Restate the following records word for word without images.

──────────

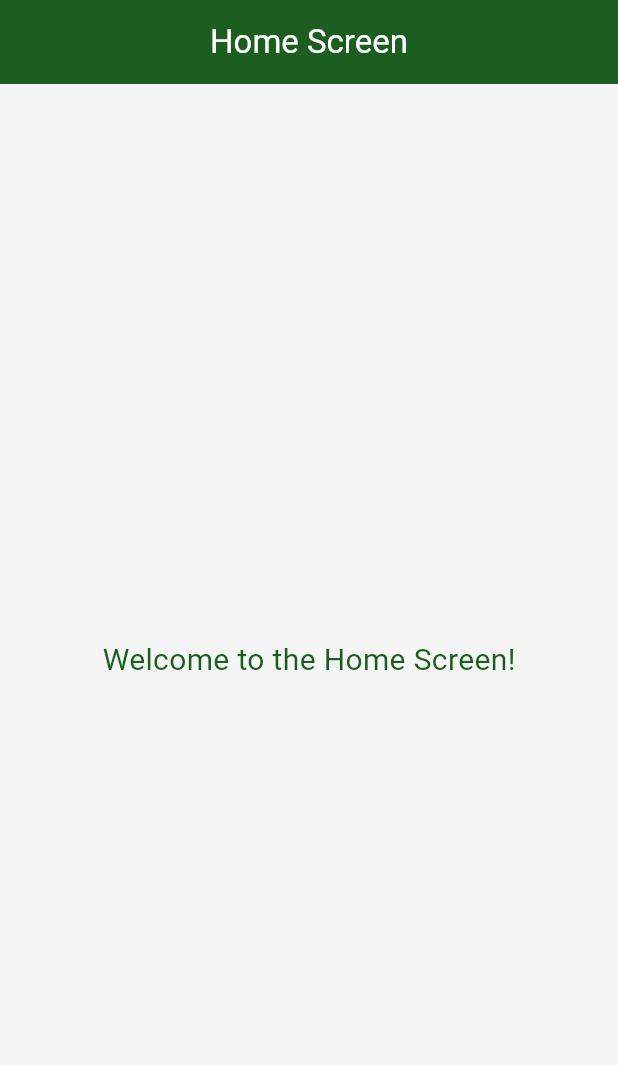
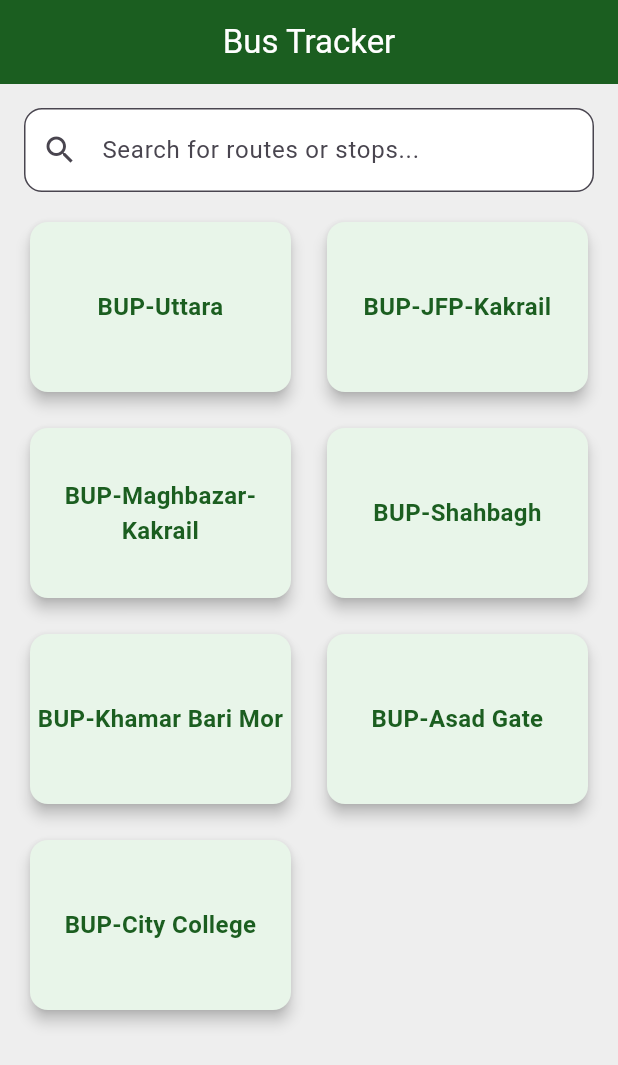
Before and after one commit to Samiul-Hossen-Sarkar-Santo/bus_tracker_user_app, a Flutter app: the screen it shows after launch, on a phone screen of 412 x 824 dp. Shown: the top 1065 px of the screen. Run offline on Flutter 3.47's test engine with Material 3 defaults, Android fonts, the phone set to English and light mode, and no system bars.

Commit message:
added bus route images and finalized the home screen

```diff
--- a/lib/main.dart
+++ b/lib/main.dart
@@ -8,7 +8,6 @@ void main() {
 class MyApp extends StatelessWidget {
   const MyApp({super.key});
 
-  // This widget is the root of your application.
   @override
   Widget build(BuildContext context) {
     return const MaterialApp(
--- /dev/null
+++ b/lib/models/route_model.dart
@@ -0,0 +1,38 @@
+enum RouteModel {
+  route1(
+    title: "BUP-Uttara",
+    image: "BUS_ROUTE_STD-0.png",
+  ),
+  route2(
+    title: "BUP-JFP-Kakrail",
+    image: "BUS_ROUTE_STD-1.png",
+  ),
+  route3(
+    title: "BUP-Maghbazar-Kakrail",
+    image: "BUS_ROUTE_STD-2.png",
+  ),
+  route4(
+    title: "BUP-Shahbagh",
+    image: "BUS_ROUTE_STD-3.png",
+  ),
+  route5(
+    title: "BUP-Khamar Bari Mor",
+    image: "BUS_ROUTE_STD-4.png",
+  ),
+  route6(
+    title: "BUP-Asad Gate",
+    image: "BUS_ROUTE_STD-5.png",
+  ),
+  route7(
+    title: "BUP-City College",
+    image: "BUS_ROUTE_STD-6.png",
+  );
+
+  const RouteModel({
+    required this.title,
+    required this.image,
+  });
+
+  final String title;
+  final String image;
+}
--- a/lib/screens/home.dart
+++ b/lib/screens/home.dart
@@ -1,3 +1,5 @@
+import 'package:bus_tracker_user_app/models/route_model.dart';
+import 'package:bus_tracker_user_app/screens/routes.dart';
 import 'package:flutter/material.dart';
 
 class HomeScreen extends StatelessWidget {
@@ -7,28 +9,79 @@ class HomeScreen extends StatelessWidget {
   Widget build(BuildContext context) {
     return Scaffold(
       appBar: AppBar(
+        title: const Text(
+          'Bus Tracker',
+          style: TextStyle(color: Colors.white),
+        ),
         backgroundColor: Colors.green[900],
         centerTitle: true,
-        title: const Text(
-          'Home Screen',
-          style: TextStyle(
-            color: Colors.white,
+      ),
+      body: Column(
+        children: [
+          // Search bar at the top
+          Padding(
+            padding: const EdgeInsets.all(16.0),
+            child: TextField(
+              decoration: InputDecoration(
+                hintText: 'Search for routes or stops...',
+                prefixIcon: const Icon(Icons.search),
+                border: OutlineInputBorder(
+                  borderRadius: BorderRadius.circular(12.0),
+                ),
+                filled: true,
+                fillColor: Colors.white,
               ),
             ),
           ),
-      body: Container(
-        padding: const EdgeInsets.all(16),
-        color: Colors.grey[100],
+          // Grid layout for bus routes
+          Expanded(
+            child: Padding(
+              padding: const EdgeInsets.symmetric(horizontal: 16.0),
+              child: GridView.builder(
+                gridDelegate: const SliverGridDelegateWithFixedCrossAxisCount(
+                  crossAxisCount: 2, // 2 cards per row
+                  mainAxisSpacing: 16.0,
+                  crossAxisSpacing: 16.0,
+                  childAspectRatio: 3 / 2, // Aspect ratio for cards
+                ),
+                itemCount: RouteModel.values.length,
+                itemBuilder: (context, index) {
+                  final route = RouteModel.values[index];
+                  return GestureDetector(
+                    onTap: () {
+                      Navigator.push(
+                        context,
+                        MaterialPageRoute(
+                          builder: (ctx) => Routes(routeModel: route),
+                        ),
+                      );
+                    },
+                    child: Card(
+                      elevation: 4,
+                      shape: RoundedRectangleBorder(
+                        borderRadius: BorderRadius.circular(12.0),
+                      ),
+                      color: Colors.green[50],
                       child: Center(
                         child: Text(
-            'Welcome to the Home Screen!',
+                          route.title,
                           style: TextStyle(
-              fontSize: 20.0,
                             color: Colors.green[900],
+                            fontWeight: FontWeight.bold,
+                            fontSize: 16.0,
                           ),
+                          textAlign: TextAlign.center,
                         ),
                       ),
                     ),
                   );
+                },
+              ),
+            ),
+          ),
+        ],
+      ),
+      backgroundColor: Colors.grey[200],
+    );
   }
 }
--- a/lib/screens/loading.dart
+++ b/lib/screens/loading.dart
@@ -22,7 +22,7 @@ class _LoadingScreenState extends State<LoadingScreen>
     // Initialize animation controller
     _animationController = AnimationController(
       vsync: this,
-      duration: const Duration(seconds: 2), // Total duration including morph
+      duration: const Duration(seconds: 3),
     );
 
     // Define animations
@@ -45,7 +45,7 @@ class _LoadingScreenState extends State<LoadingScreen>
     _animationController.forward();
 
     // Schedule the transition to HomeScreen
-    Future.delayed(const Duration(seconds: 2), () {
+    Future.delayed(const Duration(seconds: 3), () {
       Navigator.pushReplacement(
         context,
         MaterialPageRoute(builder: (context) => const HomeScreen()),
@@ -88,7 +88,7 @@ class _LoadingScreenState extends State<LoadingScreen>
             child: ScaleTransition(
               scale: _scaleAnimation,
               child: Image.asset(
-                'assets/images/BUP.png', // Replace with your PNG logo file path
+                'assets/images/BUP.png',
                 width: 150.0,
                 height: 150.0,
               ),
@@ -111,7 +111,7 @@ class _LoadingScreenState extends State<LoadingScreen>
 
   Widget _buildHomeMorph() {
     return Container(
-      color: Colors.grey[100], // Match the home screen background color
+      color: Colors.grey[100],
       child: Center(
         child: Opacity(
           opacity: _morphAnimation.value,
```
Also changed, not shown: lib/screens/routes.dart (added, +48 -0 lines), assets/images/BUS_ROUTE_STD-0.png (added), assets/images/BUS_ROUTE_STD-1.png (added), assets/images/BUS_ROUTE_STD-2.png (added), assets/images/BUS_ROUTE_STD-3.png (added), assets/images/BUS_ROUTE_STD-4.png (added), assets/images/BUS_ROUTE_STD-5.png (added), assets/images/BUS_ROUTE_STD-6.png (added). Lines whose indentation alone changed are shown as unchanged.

──────────

Result:
Before and after one commit to Samiul-Hossen-Sarkar-Santo/bus_tracker_user_app, a Flutter app: the screen it shows after launch, on a phone screen of 412 x 824 dp. Shown: the top 1065 px of the screen. Run offline on Flutter 3.47's test engine with Material 3 defaults, Android fonts, the phone set to English and light mode, and no system bars.

Commit message:
added bus route images and finalized the home screen

```diff
--- a/lib/main.dart
+++ b/lib/main.dart
@@ -8,7 +8,6 @@ void main() {
 class MyApp extends StatelessWidget {
   const MyApp({super.key});
 
-  // This widget is the root of your application.
   @override
   Widget build(BuildContext context) {
     return const MaterialApp(
--- /dev/null
+++ b/lib/models/route_model.dart
@@ -0,0 +1,38 @@
+enum RouteModel {
+  route1(
+    title: "BUP-Uttara",
+    image: "BUS_ROUTE_STD-0.png",
+  ),
+  route2(
+    title: "BUP-JFP-Kakrail",
+    image: "BUS_ROUTE_STD-1.png",
+  ),
+  route3(
+    title: "BUP-Maghbazar-Kakrail",
+    image: "BUS_ROUTE_STD-2.png",
+  ),
+  route4(
+    title: "BUP-Shahbagh",
+    image: "BUS_ROUTE_STD-3.png",
+  ),
+  route5(
+    title: "BUP-Khamar Bari Mor",
+    image: "BUS_ROUTE_STD-4.png",
+  ),
+  route6(
+    title: "BUP-Asad Gate",
+    image: "BUS_ROUTE_STD-5.png",
+  ),
+  route7(
+    title: "BUP-City College",
+    image: "BUS_ROUTE_STD-6.png",
+  );
+
+  const RouteModel({
+    required this.title,
+    required this.image,
+  });
+
+  final String title;
+  final String image;
+}
--- a/lib/screens/home.dart
+++ b/lib/screens/home.dart
@@ -1,3 +1,5 @@
+import 'package:bus_tracker_user_app/models/route_model.dart';
+import 'package:bus_tracker_user_app/screens/routes.dart';
 import 'package:flutter/material.dart';
 
 class HomeScreen extends StatelessWidget {
@@ -7,28 +9,79 @@ class HomeScreen extends StatelessWidget {
   Widget build(BuildContext context) {
     return Scaffold(
       appBar: AppBar(
+        title: const Text(
+          'Bus Tracker',
+          style: TextStyle(color: Colors.white),
+        ),
         backgroundColor: Colors.green[900],
         centerTitle: true,
-        title: const Text(
-          'Home Screen',
-          style: TextStyle(
-            color: Colors.white,
+      ),
+      body: Column(
+        children: [
+          // Search bar at the top
+          Padding(
+            padding: const EdgeInsets.all(16.0),
+            child: TextField(
+              decoration: InputDecoration(
+                hintText: 'Search for routes or stops...',
+                prefixIcon: const Icon(Icons.search),
+                border: OutlineInputBorder(
+                  borderRadius: BorderRadius.circular(12.0),
+                ),
+                filled: true,
+                fillColor: Colors.white,
               ),
             ),
           ),
-      body: Container(
-        padding: const EdgeInsets.all(16),
-        color: Colors.grey[100],
+          // Grid layout for bus routes
+          Expanded(
+            child: Padding(
+              padding: const EdgeInsets.symmetric(horizontal: 16.0),
+              child: GridView.builder(
+                gridDelegate: const SliverGridDelegateWithFixedCrossAxisCount(
+                  crossAxisCount: 2, // 2 cards per row
+                  mainAxisSpacing: 16.0,
+                  crossAxisSpacing: 16.0,
+                  childAspectRatio: 3 / 2, // Aspect ratio for cards
+                ),
+                itemCount: RouteModel.values.length,
+                itemBuilder: (context, index) {
+                  final route = RouteModel.values[index];
+                  return GestureDetector(
+                    onTap: () {
+                      Navigator.push(
+                        context,
+                        MaterialPageRoute(
+                          builder: (ctx) => Routes(routeModel: route),
+                        ),
+                      );
+                    },
+                    child: Card(
+                      elevation: 4,
+                      shape: RoundedRectangleBorder(
+                        borderRadius: BorderRadius.circular(12.0),
+                      ),
+                      color: Colors.green[50],
                       child: Center(
                         child: Text(
-            'Welcome to the Home Screen!',
+                          route.title,
                           style: TextStyle(
-              fontSize: 20.0,
                             color: Colors.green[900],
+                            fontWeight: FontWeight.bold,
+                            fontSize: 16.0,
                           ),
+                          textAlign: TextAlign.center,
                         ),
                       ),
                     ),
                   );
+                },
+              ),
+            ),
+          ),
+        ],
+      ),
+      backgroundColor: Colors.grey[200],
+    );
   }
 }
--- a/lib/screens/loading.dart
+++ b/lib/screens/loading.dart
@@ -22,7 +22,7 @@ class _LoadingScreenState extends State<LoadingScreen>
     // Initialize animation controller
     _animationController = AnimationController(
       vsync: this,
-      duration: const Duration(seconds: 2), // Total duration including morph
+      duration: const Duration(seconds: 3),
     );
 
     // Define animations
@@ -45,7 +45,7 @@ class _LoadingScreenState extends State<LoadingScreen>
     _animationController.forward();
 
     // Schedule the transition to HomeScreen
-    Future.delayed(const Duration(seconds: 2), () {
+    Future.delayed(const Duration(seconds: 3), () {
       Navigator.pushReplacement(
         context,
         MaterialPageRoute(builder: (context) => const HomeScreen()),
@@ -88,7 +88,7 @@ class _LoadingScreenState extends State<LoadingScreen>
             child: ScaleTransition(
               scale: _scaleAnimation,
               child: Image.asset(
-                'assets/images/BUP.png', // Replace with your PNG logo file path
+                'assets/images/BUP.png',
                 width: 150.0,
                 height: 150.0,
               ),
@@ -111,7 +111,7 @@ class _LoadingScreenState extends State<LoadingScreen>
 
   Widget _buildHomeMorph() {
     return Container(
-      color: Colors.grey[100], // Match the home screen background color
+      color: Colors.grey[100],
       child: Center(
         child: Opacity(
           opacity: _morphAnimation.value,
```
Also changed, not shown: lib/screens/routes.dart (added, +48 -0 lines), assets/images/BUS_ROUTE_STD-0.png (added), assets/images/BUS_ROUTE_STD-1.png (added), assets/images/BUS_ROUTE_STD-2.png (added), assets/images/BUS_ROUTE_STD-3.png (added), assets/images/BUS_ROUTE_STD-4.png (added), assets/images/BUS_ROUTE_STD-5.png (added), assets/images/BUS_ROUTE_STD-6.png (added). Lines whose indentation alone changed are shown as unchanged.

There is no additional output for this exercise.